Task item: Omit the images. Restate all of the records word for word.

Before-and-after change data:
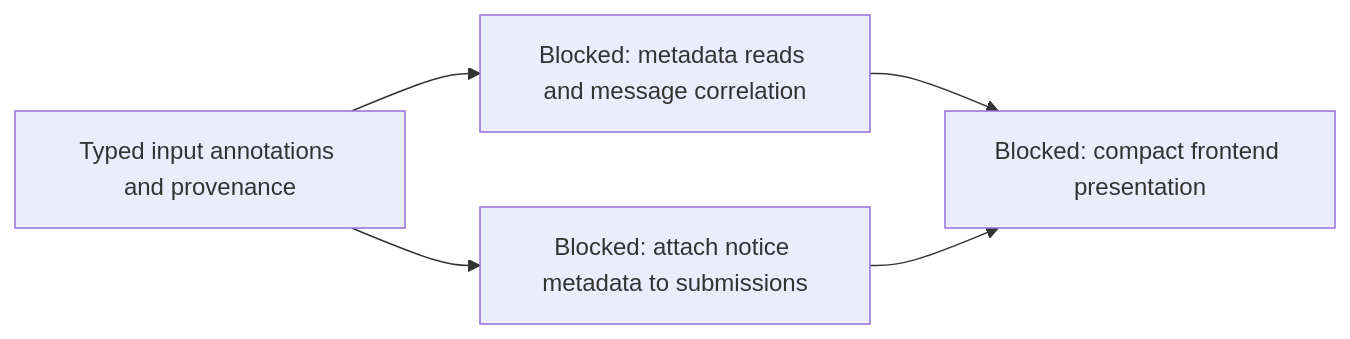
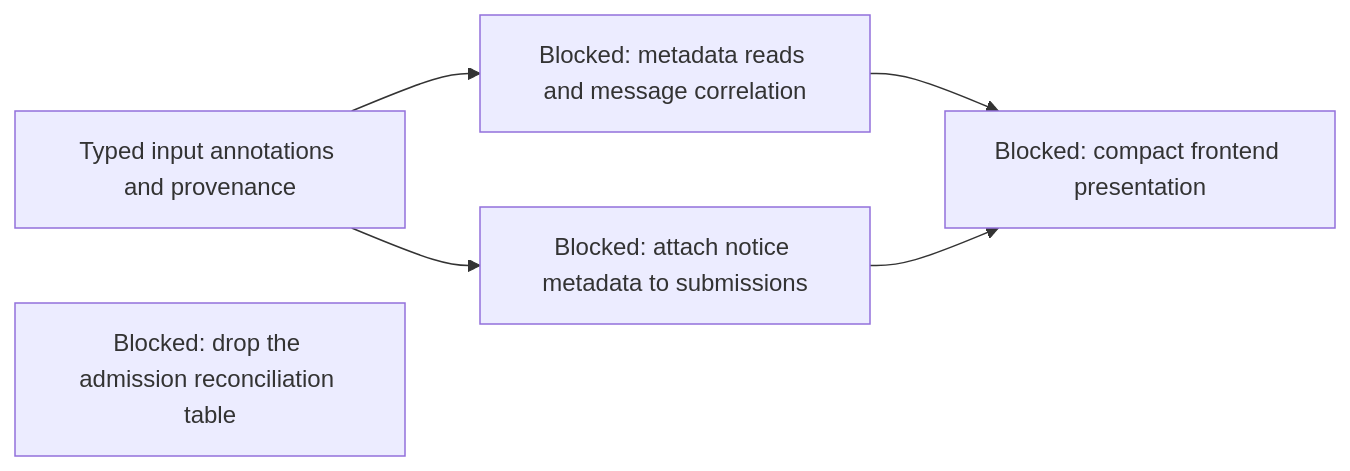
Before and after one commit to agentydragon-agent/ducktape: the second of 12 diagrams in agentplane/plans/task_dag.md, drawn with Mermaid. The commit also changed other lines of this file and 23 other files, not shown here.

````diff
--- a/agentplane/plans/task_dag.md
+++ b/agentplane/plans/task_dag.md
@@ -45,11 +45,12 @@
 ```mermaid
 flowchart LR
     SESSION_INPUT_METADATA[Typed input annotations and provenance]
     SESSION_INPUT_METADATA_READ[Blocked: metadata reads and message correlation]
     NOTIFICATION_NOTICE_METADATA[Blocked: attach notice metadata to submissions]
     NOTIFICATION_PRESENTATION[Blocked: compact frontend presentation]
     SESSION_INPUT_METADATA --> SESSION_INPUT_METADATA_READ
     SESSION_INPUT_METADATA --> NOTIFICATION_NOTICE_METADATA
     SESSION_INPUT_METADATA_READ --> NOTIFICATION_PRESENTATION
     NOTIFICATION_NOTICE_METADATA --> NOTIFICATION_PRESENTATION
+    ADMISSION_RECONCILIATION_DROP[Blocked: drop the admission reconciliation table]
 ```
````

Response box:
Before and after one commit to agentydragon-agent/ducktape: the second of 12 diagrams in agentplane/plans/task_dag.md, drawn with Mermaid. The commit also changed other lines of this file and 23 other files, not shown here.

````diff
--- a/agentplane/plans/task_dag.md
+++ b/agentplane/plans/task_dag.md
@@ -45,11 +45,12 @@
 ```mermaid
 flowchart LR
     SESSION_INPUT_METADATA[Typed input annotations and provenance]
     SESSION_INPUT_METADATA_READ[Blocked: metadata reads and message correlation]
     NOTIFICATION_NOTICE_METADATA[Blocked: attach notice metadata to submissions]
     NOTIFICATION_PRESENTATION[Blocked: compact frontend presentation]
     SESSION_INPUT_METADATA --> SESSION_INPUT_METADATA_READ
     SESSION_INPUT_METADATA --> NOTIFICATION_NOTICE_METADATA
     SESSION_INPUT_METADATA_READ --> NOTIFICATION_PRESENTATION
     NOTIFICATION_NOTICE_METADATA --> NOTIFICATION_PRESENTATION
+    ADMISSION_RECONCILIATION_DROP[Blocked: drop the admission reconciliation table]
 ```
````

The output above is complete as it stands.